David Benton Runnells, Architect 1913-1973
Architect, David B. Runnells traveled extensively in Europe after graduating from the University of Illinois. He was heavily influenced by the work of Alvar Aalto while traveling through, Finland and Sweden on a scholarship to the University of Stockholm.
Runnells was a student of Eliel and Eero Saarinen, studying city planning at Cranbrook, a hotbed of modern design education. Other students attending at that time were Charles and Ray Eames, Florence Knoll, Harry Bertoia, Benjamin Baldwin, Harry Weese and Jack Lenor Larsen. Runnells worked in the Saarinen offices during part of World War II and did competitions with co-worker and Case Study House Architect, Ralph Rapson.
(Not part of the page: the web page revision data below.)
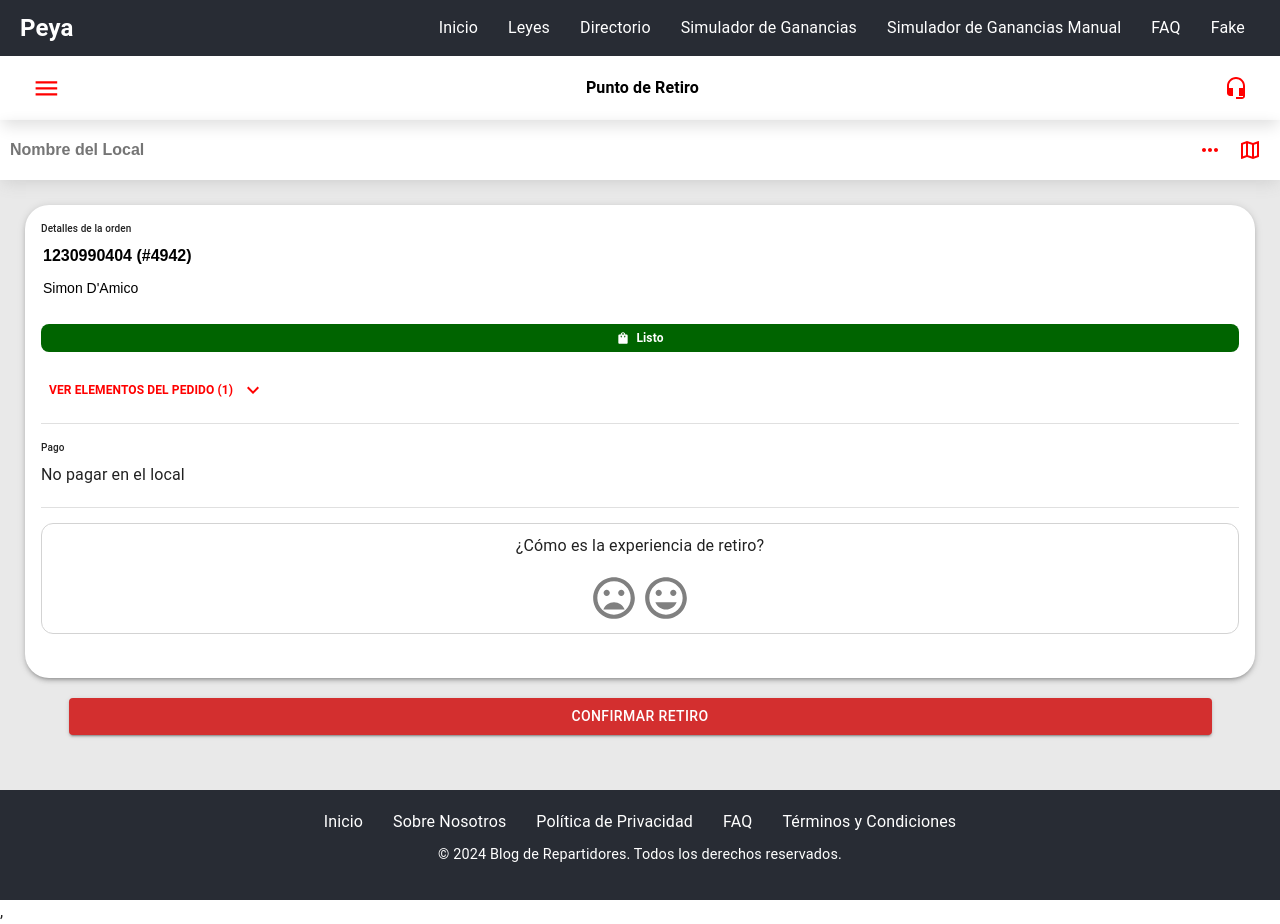
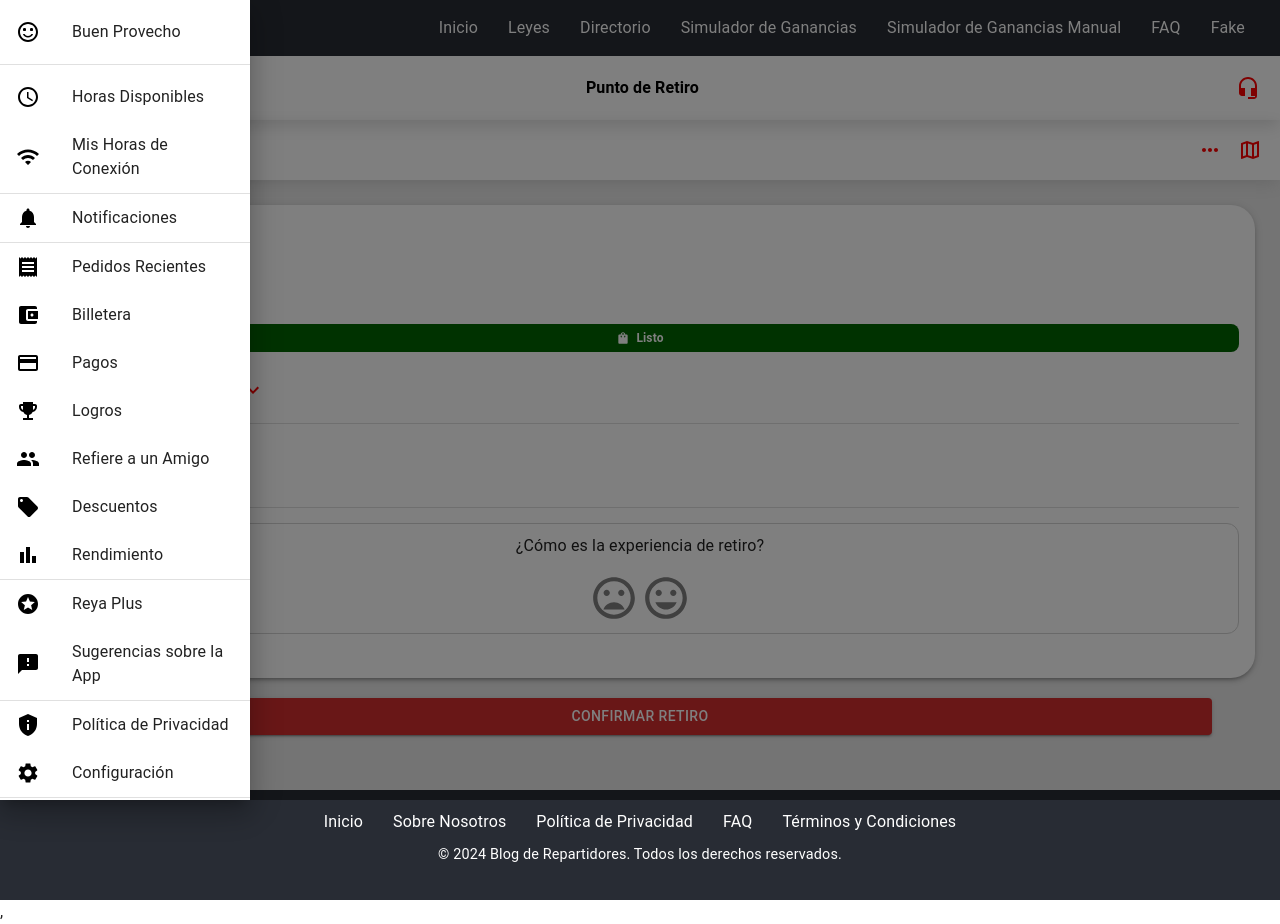
Before and after one commit to jose23bt/Cosas-de-repartidores, a React (Create React App) app: page /FakePage in a window 1280 px wide. Both pictures are taken after a click on the button 46 px from the left and 87 px from the top of the page. Built offline with nearby package versions, Linux system fonts and the light colour scheme.

Commit message:
agregando menu desplegable

```diff
--- a/src/pages/Fake/FakePage.js
+++ b/src/pages/Fake/FakePage.js
@@ -2,9 +2,9 @@
 import { Button, Box, IconButton,} from '@mui/material';
 import MoreHorizIcon from '@mui/icons-material/MoreHoriz';
 import MapOutlinedIcon from '@mui/icons-material/MapOutlined';
-import HeaderFake from './HeaderFake'; // Importa el componente HeaderFake
+import HeaderFake from './headerDetail/HeaderFake'; // Importa el componente HeaderFake
 import './Fake.css';
-import CardDetail from './CardDetail';
+import CardDetail from './cardDetail/CardDetail';
 
 const Fake = () => {
   const [selected, setSelected] = useState(false);
--- a/src/pages/Fake/HeaderFake.js
+++ /dev/null
@@ -1,36 +0,0 @@
-import React from 'react';
-import AppBar from '@mui/material/AppBar';
-import Toolbar from '@mui/material/Toolbar';
-import IconButton from '@mui/material/IconButton';
-import Typography from '@mui/material/Typography';
-import MenuIcon from '@mui/icons-material/Menu';
-import HeadsetMicIcon from '@mui/icons-material/HeadsetMic';
-
-const HeaderFake = () => {
-    return (
-        <AppBar position="static" style={{ backgroundColor: '#fff', boxShadow: '0px 8px 15px -2px rgb(224, 224, 224)',}}>
-            <Toolbar>
-                <IconButton edge="end" color="inherit" aria-label="menu">
-                    <MenuIcon style={{ color: 'red', fontSize: '1.8rem' }} />
-                </IconButton>
-                <Typography
-                    variant="h6"
-                    style={{
-                        flexGrow: 1,
-                        textAlign: 'center',
-                        color: '#000',
-                        fontWeight: 'bold',
-                        fontSize: '1rem'
-                    }}
-                >
-                    Punto de Retiro
-                </Typography>
-                <IconButton edge="start" color="inherit" aria-label="customer-service">
-                    <HeadsetMicIcon style={{ color: 'red', fontSize: '1.5rem' }} />
-                </IconButton>
-            </Toolbar>
-        </AppBar>
-    );
-};
-
-export default HeaderFake;
--- /dev/null
+++ b/src/pages/Fake/headerDetail/HeaderFake.js
@@ -0,0 +1,124 @@
+import React, { useState } from 'react';
+import AppBar from '@mui/material/AppBar';
+import Toolbar from '@mui/material/Toolbar';
+import IconButton from '@mui/material/IconButton';
+import Typography from '@mui/material/Typography';
+import MenuIcon from '@mui/icons-material/Menu';
+import HeadsetMicIcon from '@mui/icons-material/HeadsetMic';
+import Drawer from '@mui/material/Drawer';
+import List from '@mui/material/List';
+import ListItem from '@mui/material/ListItem';
+import ListItemIcon from '@mui/material/ListItemIcon';
+import ListItemText from '@mui/material/ListItemText';
+import Divider from '@mui/material/Divider';
+import AccessTimeIcon from '@mui/icons-material/AccessTime';
+import WifiIcon from '@mui/icons-material/Wifi';
+import NotificationsIcon from '@mui/icons-material/Notifications';
+import ReceiptIcon from '@mui/icons-material/Receipt';
+import AccountBalanceWalletIcon from '@mui/icons-material/AccountBalanceWallet';
+import PaymentIcon from '@mui/icons-material/Payment';
+import EmojiEventsIcon from '@mui/icons-material/EmojiEvents';
+import PeopleIcon from '@mui/icons-material/People';
+import LocalOfferIcon from '@mui/icons-material/LocalOffer';
+import BarChartIcon from '@mui/icons-material/BarChart';
+import StarsIcon from '@mui/icons-material/Stars';
+import FeedbackIcon from '@mui/icons-material/Feedback';
+import PrivacyTipIcon from '@mui/icons-material/PrivacyTip';
+import SettingsIcon from '@mui/icons-material/Settings';
+import EmojiWinkIcon from '@mui/icons-material/SentimentSatisfiedAlt';
+
+const HeaderFake = () => {
+    const [drawerOpen, setDrawerOpen] = useState(false);
+
+    const toggleDrawer = (open) => (event) => {
+        if (
+            event.type === 'keydown' &&
+            (event.key === 'Tab' || event.key === 'Shift')
+        ) {
+            return;
+        }
+        setDrawerOpen(open);
+    };
+
+    const menuItems = [
+        { text: 'Horas Disponibles', icon: <AccessTimeIcon /> },
+        { text: 'Mis Horas de Conexión', icon: <WifiIcon /> },
+        { text: 'Notificaciones', icon: <NotificationsIcon /> },
+        { text: 'Pedidos Recientes', icon: <ReceiptIcon /> },
+        { text: 'Billetera', icon: <AccountBalanceWalletIcon /> },
+        { text: 'Pagos', icon: <PaymentIcon /> },
+        { text: 'Logros', icon: <EmojiEventsIcon /> },
+        { text: 'Refiere a un Amigo', icon: <PeopleIcon /> },
+        { text: 'Descuentos', icon: <LocalOfferIcon /> },
+        { text: 'Rendimiento', icon: <BarChartIcon /> },
+        { text: 'Reya Plus', icon: <StarsIcon /> },
+        { text: 'Sugerencias sobre la App', icon: <FeedbackIcon /> },
+        { text: 'Política de Privacidad', icon: <PrivacyTipIcon /> },
+        { text: 'Configuración', icon: <SettingsIcon /> },
+    ];
+
+    const list = () => (
+        <div
+            role="presentation"
+            onClick={toggleDrawer(false)}
+            onKeyDown={toggleDrawer(false)}
+            style={{ width: 250 }}
+        >
+            <List>
+                <ListItem>
+                    <ListItemIcon><EmojiWinkIcon style={{ color: '#000' }} /></ListItemIcon>
+                    <ListItemText primary="Buen Provecho" />
+                </ListItem>
+            </List>
+            <Divider />
+            <List>
+                {menuItems.map((item, index) => (
+                    <React.Fragment key={item.text}>
+                        <ListItem button>
+                            <ListItemIcon style={{ color: '#000' }}>{item.icon}</ListItemIcon>
+                            <ListItemText primary={item.text} />
+                        </ListItem>
+                        {index === 1 || index === 2 || index === 9 || index === 11 || index === 13 ? <Divider /> : null}
+                    </React.Fragment>
+                ))}
+            </List>
+        </div>
+    );
+
+    return (
+        <>
+            <AppBar position="static" style={{ backgroundColor: '#fff', boxShadow: '0px 8px 15px -2px rgb(224, 224, 224)' }}>
+                <Toolbar>
+                    <IconButton edge="start" color="inherit" aria-label="menu" onClick={toggleDrawer(true)}>
+                        <MenuIcon style={{ color: 'red', fontSize: '1.8rem' }} />
+                    </IconButton>
+                    <Typography
+                        variant="h6"
+                        style={{
+                            flexGrow: 1,
+                            textAlign: 'center',
+                            color: '#000',
+                            fontWeight: 'bold',
+                            fontSize: '1rem'
+                        }}
+                    >
+                        Punto de Retiro
+                    </Typography>
+                    <IconButton edge="end" color="inherit" aria-label="customer-service">
+                        <HeadsetMicIcon style={{ color: 'red', fontSize: '1.5rem' }} />
+                    </IconButton>
+                </Toolbar>
+            </AppBar>
+            <Drawer
+                anchor="left"
+                open={drawerOpen}
+                onClose={toggleDrawer(false)}
+                onOpen={toggleDrawer(true)}
+            >
+                {list()}
+            </Drawer>
+        </>
+    );
+};
+
+export default HeaderFake;
--- a/src/pages/Fake/theme.js
+++ /dev/null
@@ -1,14 +0,0 @@
-import { createTheme } from '@mui/material/styles';
-
-const theme = createTheme({
-  palette: {
-    primary: {
-      main: '#ffffff', // Color de fondo de la barra de navegación
-    },
-    text: {
-      primary: '#000000', // Color del texto
-    },
-  },
-});
-
-export default theme;
```
Also changed, not shown: src/pages/Fake/cardDetail/CardDetail.js (renamed from src/pages/Fake/CardDetail.js).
Runnells eventually settled in Kansas City sometime around 1941 as head of the industrial design department of the Kansas City Art Institute. He was a director of planning with the Kansas City Planning Department from 1943-46. He became an architect in 1946 and partnered in Runnells Clark Waugh and Matsumoto Architects. Together, they did one of his best known projects, the new Art School building for the Kansas City Art Institute. The only other project known to have come from that partnership is the James I. Clark Residence.
After the partnership dissolved, with Waugh and Matsumoto leaving to teach, Runnells went on to do merchant home builder designs and custom homes, many of which were built by modern builder, Don Drummond. The Revere Homes are his best known merchant builder design. The Reed Residence is the best surviving example of his large custom residential work. The two custom personal residences that he designed for himself and for Don Drummond have both been demolished. His 1966 design for the Alpha Kappa Lambda Fraternity in Lawrence, Kansas has also been demolished.